Saturday, August 19, 2017

Chinese Export Prices to the U.S. Fall 0.9% in July, 2017.

The aggregate prices of products imported into the United States from China across all industries in July declined 0.9% over the last twelve months, according to the United States Bureau of Labor Statistics (EIUCOCHNTOT). The U.S. dollar appreciated 1.4% against the Chinese renminbi over the same period. This means that, broadly speaking, producing in China and selling into the United States is more profitable on a renminbi-basis than it was a year ago.

On a five-year basis, the compound annual growth rate of aggregate Chinese import prices into the United States has also been 0.9%. Over the same period, the U.S. dollar has appreciated against the Chinese renminbi 1.2% per year. Despite massive amounts of artificial credit creation in the Chinese banking system over the last five years, that new money has not flowed into domestic consumption that would drive up the prices of exports. Instead, that new money has flowed into excess capacity to supply a greater amount of goods.

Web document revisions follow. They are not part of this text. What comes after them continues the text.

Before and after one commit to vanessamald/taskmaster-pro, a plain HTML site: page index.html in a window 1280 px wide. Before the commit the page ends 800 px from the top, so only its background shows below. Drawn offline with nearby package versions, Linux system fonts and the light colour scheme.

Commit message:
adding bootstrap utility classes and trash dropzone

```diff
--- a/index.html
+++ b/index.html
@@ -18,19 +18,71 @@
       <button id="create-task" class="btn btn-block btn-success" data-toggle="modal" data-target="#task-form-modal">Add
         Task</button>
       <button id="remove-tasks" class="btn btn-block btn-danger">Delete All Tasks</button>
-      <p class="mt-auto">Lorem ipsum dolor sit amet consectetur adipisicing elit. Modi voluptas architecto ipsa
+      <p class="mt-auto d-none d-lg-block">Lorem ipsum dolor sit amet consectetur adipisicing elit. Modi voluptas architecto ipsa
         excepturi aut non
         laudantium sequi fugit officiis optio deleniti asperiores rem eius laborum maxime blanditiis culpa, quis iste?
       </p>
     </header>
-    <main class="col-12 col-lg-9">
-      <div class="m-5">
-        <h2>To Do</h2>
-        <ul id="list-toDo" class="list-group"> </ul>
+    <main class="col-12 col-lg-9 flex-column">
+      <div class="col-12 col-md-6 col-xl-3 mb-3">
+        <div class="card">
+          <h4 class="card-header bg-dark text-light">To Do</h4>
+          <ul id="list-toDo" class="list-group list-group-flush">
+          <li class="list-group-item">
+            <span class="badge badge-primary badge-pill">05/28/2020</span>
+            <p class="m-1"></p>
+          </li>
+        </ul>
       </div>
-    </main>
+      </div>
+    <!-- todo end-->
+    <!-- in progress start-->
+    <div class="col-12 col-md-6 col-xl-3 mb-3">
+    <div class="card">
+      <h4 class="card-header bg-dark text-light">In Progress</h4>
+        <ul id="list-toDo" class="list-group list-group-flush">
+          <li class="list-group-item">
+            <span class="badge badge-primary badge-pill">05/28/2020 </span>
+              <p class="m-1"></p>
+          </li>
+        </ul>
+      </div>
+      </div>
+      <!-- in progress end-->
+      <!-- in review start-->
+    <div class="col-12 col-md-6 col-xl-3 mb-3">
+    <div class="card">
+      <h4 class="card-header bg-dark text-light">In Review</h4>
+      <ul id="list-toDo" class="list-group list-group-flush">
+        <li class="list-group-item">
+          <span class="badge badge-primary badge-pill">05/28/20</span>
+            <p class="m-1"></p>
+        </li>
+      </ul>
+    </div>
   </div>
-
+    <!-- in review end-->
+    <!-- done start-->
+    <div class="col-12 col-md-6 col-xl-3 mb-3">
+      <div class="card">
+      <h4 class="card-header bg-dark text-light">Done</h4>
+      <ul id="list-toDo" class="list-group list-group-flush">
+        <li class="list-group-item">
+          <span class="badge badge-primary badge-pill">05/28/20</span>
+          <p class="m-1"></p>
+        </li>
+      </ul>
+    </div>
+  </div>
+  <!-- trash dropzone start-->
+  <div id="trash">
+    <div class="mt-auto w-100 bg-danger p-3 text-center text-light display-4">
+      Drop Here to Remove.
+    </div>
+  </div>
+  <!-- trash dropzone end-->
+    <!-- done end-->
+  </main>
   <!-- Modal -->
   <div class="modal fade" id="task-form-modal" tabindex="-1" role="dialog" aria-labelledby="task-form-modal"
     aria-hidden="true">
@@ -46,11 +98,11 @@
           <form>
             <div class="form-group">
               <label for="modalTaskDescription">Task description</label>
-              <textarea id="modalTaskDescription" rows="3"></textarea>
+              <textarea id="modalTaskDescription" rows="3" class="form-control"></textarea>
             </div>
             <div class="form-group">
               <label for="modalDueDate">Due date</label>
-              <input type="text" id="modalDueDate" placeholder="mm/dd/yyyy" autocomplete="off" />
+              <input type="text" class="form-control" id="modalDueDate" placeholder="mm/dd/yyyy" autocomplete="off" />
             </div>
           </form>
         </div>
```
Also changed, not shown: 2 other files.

The artificially suppressed price of money within China has funded a decades-long expansion of capacity within China far and above the needs of China’s domestic market or the international economy. In order to inhibit further expansion of capacity, the price of products exported from China will have to fall faster than the depreciation of the renminbi. Existing firms will not add capacity and new firms will not be created to supply markets with declining prices. The adjustment process will require a decline in the value of the renminbi to increase input costs for Chinese producers. As goods become less profitable, firms will supply fewer goods to the market. At the same time, prices within China need to fall further to allow consumer surpluses inside and outside of China to soak up the excess supply.